Snowmobiling This Winter? What You Need to Know
The winter season is upon us. And with it comes the weather — more specifically, the snow (at least for most of us!). Besides the hot chocolate, one of the greatest things about winter is the opportunity to engage in some seasonal outdoor activities, namely things like skiing (see page 20 for more) and snowmobiling.
Whether you rank as an expert or novice, be sure you know the proper rules for snowmobiling safety.
Obey posted speed limits and road/trail signs. Always drive within your ability and the capabilities of your snowmobile. Reduce your speed when necessitated by weather conditions and visibility, and always beware of fences, guide wires and other objects that are more difficult to spot at night or when visibility is reduced by snowy conditions or wind-blown snow.
Carry GPS-tracked satellite or smartphones so that you can be located if you get lost, injured or stuck in a remote area. Always let someone know of your planned ride route for the day, including your destination(s), your planned route(s), an accurate description of your snowmobile (make, model
and color) and your expected time to return back to your starting point.
Never snowmobile alone. Always have one or more other riders.
Always be prepared for the unexpected. Make sure that you have water, food, shovels, blankets and extra dry socks, gloves and stocking cap each time you ride.
Wear the appropriate clothing. Dressing for snowmobling is one of the most important things to know.
Exercise caution at any trail, road and railroad crossings that you encounter during your ride.
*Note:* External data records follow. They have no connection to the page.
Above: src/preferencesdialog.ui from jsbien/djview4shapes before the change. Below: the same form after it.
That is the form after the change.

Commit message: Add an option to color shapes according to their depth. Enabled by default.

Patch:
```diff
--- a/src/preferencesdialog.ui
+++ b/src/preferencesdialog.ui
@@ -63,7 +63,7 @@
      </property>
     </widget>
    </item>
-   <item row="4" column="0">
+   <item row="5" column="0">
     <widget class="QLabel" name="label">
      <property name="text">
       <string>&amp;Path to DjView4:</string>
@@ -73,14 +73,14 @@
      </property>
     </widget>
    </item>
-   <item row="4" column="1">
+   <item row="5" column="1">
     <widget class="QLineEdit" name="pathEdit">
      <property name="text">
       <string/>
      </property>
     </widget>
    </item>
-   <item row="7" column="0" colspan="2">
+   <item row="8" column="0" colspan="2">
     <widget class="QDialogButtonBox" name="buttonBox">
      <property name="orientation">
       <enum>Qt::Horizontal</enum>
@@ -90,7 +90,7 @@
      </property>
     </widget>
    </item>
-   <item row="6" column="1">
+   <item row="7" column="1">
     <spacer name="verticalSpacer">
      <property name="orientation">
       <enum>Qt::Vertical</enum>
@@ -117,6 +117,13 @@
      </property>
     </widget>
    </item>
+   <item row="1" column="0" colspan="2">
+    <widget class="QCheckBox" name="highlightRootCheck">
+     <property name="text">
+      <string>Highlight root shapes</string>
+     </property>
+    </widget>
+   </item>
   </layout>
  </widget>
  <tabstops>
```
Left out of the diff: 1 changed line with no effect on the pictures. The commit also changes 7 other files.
Never ride impaired. Alcoholic beverages, illegal drugs, narcotic prescription drugs and even over-the-counter medications can slow your reaction time and affect your ability to make good decisions on your snowmobile. In many jurisdictions, being convicted of impaired riding on a snowmobile carries the same substantial penalties as the impaired driving of a motor vehicle on the roadways, and you will lose your driving privileges for all types of vehicles (including motor vehicles, commercial vehicles and motorcycles) and could face probation or even prison.
Use the appropriate, accepted hand signals when driving with others before stopping, slowing down or turning.
Exercise caution on blind corners and hill crests, and always remain on the right-hand side of the trail whenever possible.
Never ride on private property without permission of the landowner to avoid possible trespassing charges.
Carry a snowmobile/winter survival kit that includes: full first-aid kit; area trail map and compass for your locale; lighter (or matches) in a waterproof container; knife; flashlight; whistle; high-energy food, such as nuts or granola bars; a mechanical kit that includes a spare spark plug and drive belt; tow rope; extra ignition key; screwdriver, wrenches and hammer; plus your snowmobile’s owner manual.
Check the weather before heading out. With today’s technology, it is much easier to know the weather forecast before you ride, even in remote locations.
Wear a helmet. You should always wear a helmet that meets the SNELL/D.O.T standards approved for motorcycle helmets. Everyone who rides on a sled or similar device being towed by a snowmobile should also wear an approved helmet.
Snowmobiling is one of the most fun and exhilarating things to do in the winter weather. However, following the proper guidelines is key. If you do so, you will have a great time, want to do it again and want to bring a new group of friends to share a great day in the seat.
— Craig Kelley is an attorney with Inserra & Kelley in Omaha, Nebraska.